§ **What is expected**
Find every line in the records below that holds the word "unsafe", and copy it out.

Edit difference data

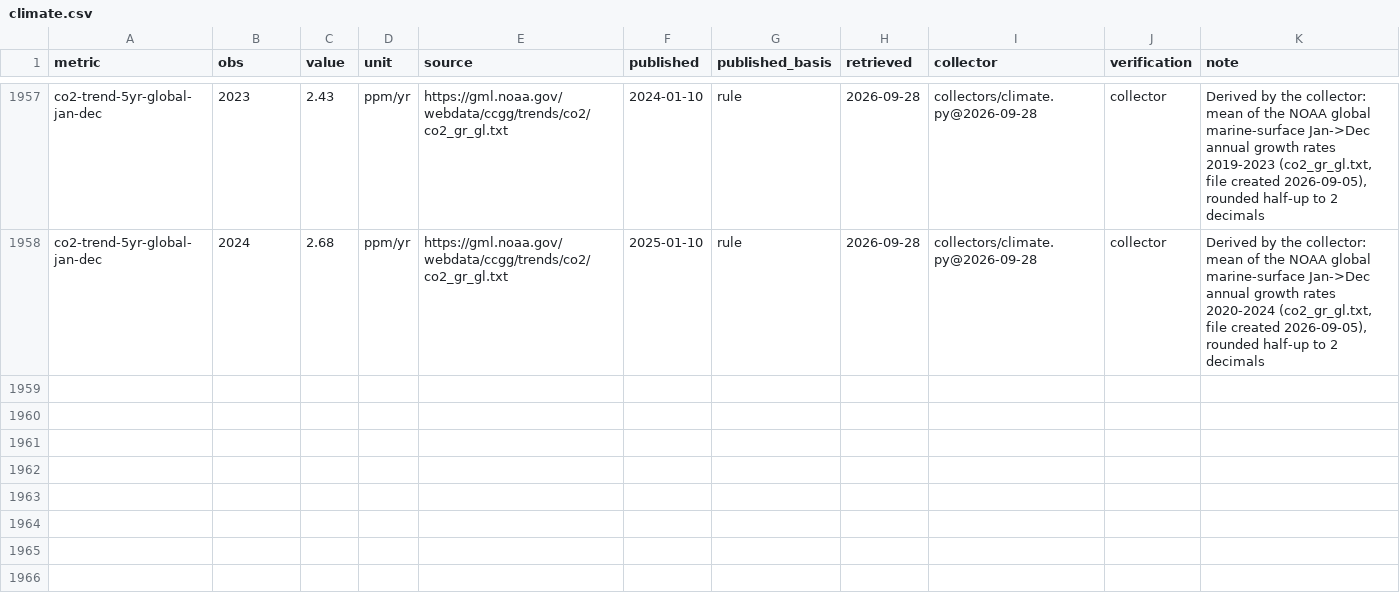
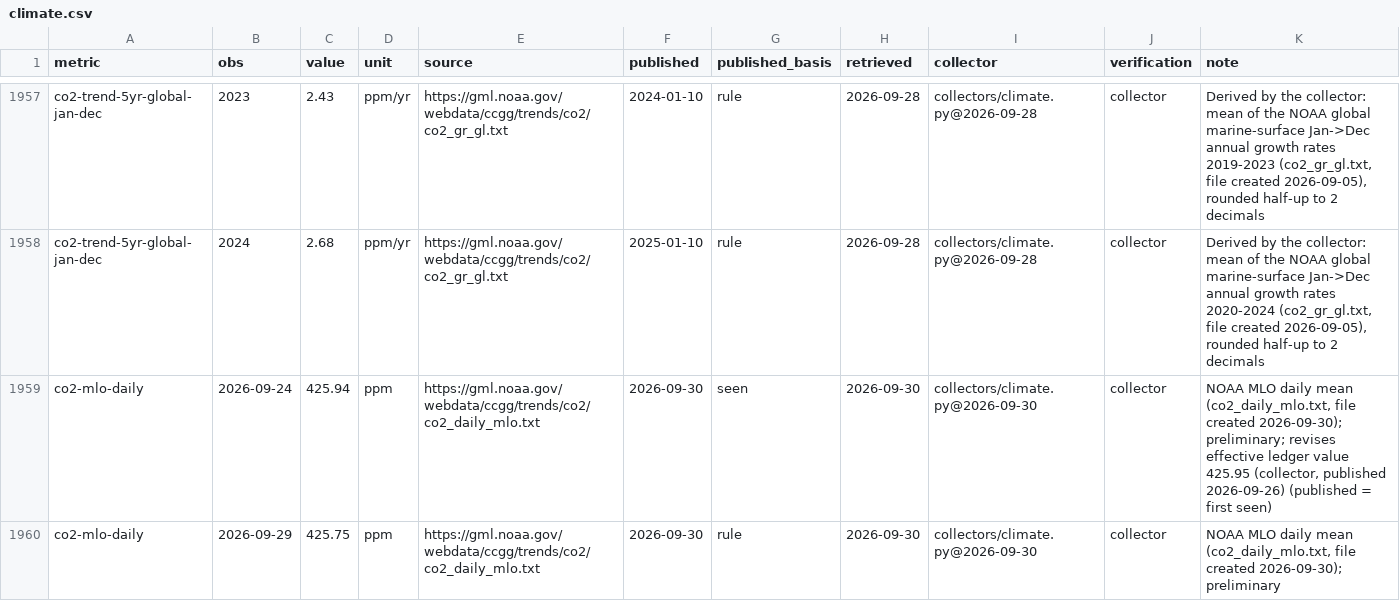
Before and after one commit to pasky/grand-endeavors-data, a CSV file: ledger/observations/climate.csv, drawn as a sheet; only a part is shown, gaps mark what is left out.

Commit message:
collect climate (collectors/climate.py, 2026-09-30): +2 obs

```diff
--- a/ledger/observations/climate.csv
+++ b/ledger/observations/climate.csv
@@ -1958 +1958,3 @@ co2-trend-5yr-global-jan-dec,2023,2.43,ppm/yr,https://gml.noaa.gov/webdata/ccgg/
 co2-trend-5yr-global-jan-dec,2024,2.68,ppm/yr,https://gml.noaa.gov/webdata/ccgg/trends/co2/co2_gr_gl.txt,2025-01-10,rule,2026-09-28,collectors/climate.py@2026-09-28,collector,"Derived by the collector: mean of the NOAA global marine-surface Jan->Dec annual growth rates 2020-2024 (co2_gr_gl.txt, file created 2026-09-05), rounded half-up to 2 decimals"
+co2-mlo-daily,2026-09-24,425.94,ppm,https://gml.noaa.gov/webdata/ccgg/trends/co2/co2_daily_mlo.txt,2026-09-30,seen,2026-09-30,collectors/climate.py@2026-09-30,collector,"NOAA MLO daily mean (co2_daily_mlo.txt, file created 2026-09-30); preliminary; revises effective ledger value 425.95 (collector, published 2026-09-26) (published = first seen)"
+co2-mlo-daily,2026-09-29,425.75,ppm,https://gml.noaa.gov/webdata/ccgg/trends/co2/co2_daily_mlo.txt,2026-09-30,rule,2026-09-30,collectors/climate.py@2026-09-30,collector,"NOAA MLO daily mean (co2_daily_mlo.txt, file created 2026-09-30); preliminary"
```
--
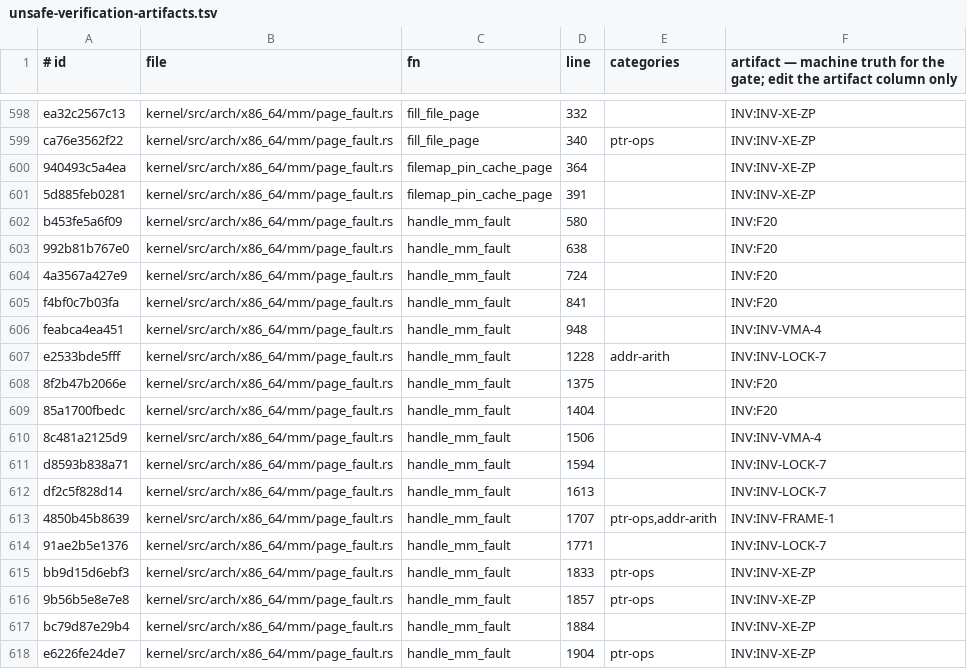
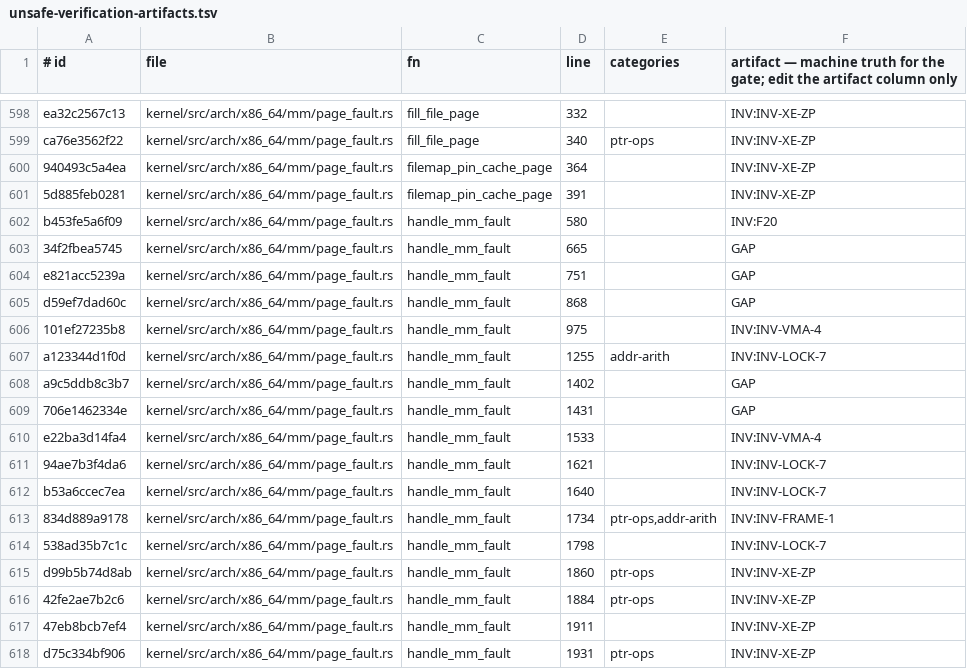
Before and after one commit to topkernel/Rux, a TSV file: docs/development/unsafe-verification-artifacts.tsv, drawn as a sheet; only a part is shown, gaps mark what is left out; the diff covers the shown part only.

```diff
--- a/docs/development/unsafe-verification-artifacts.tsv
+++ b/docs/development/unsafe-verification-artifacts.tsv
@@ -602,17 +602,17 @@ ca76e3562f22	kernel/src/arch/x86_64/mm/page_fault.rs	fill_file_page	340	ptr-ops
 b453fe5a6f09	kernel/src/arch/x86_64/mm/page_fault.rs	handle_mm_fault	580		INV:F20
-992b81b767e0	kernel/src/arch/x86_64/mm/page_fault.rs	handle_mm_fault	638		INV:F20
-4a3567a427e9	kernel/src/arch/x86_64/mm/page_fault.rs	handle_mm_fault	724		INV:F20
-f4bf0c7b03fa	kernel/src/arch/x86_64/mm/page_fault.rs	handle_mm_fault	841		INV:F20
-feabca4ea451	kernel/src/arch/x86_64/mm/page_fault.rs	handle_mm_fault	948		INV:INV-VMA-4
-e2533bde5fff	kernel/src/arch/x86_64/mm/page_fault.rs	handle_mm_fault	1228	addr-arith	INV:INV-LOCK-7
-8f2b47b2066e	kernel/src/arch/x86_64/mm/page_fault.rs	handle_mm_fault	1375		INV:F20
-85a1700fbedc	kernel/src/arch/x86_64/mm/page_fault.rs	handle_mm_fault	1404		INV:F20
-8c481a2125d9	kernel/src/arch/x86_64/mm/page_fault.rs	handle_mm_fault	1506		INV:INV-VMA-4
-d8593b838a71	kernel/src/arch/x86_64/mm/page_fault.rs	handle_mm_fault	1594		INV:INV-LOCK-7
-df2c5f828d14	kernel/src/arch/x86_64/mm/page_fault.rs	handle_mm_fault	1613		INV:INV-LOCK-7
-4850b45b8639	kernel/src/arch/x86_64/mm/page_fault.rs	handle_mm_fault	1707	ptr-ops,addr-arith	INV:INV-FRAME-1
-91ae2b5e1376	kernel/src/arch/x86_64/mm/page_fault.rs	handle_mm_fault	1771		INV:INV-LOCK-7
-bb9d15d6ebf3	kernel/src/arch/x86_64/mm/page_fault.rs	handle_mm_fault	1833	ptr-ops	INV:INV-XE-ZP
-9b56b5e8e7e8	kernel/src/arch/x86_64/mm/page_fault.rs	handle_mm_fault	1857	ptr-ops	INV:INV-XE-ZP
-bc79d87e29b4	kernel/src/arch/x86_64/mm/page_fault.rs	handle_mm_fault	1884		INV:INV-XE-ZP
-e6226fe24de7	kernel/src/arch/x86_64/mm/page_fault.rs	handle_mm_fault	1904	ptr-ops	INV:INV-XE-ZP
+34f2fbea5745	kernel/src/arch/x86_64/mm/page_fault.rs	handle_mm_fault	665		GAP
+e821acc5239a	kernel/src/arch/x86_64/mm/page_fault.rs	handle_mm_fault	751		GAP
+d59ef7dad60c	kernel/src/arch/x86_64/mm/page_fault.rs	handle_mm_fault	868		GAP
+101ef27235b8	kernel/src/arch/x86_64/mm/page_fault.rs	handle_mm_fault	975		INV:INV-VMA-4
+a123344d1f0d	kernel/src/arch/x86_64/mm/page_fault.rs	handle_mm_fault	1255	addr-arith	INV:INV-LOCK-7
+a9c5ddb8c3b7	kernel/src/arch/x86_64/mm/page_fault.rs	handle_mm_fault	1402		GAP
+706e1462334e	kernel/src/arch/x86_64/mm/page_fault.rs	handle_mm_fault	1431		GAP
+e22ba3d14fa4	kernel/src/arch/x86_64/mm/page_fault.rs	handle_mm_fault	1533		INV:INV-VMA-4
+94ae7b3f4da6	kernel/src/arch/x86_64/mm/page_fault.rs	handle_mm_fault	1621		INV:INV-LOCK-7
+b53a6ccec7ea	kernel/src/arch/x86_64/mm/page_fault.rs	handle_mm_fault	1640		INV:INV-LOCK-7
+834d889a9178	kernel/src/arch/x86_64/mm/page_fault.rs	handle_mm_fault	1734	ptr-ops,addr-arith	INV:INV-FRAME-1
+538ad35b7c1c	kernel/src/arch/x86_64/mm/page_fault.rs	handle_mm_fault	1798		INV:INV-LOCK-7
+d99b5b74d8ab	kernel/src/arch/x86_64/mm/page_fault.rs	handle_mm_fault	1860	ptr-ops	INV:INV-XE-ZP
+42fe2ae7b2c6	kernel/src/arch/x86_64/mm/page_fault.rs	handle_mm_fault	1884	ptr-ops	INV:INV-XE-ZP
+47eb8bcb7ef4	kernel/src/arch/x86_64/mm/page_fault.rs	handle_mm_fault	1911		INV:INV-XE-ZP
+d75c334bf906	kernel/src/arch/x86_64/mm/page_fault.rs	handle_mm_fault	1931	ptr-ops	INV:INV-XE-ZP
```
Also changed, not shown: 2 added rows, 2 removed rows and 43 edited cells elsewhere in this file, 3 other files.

§ **Response box**
Before and after one commit to topkernel/Rux, a TSV file: docs/development/unsafe-verification-artifacts.tsv, drawn as a sheet; only a part is shown, gaps mark what is left out; the diff covers the shown part only.
--- a/docs/development/unsafe-verification-artifacts.tsv
+++ b/docs/development/unsafe-verification-artifacts.tsv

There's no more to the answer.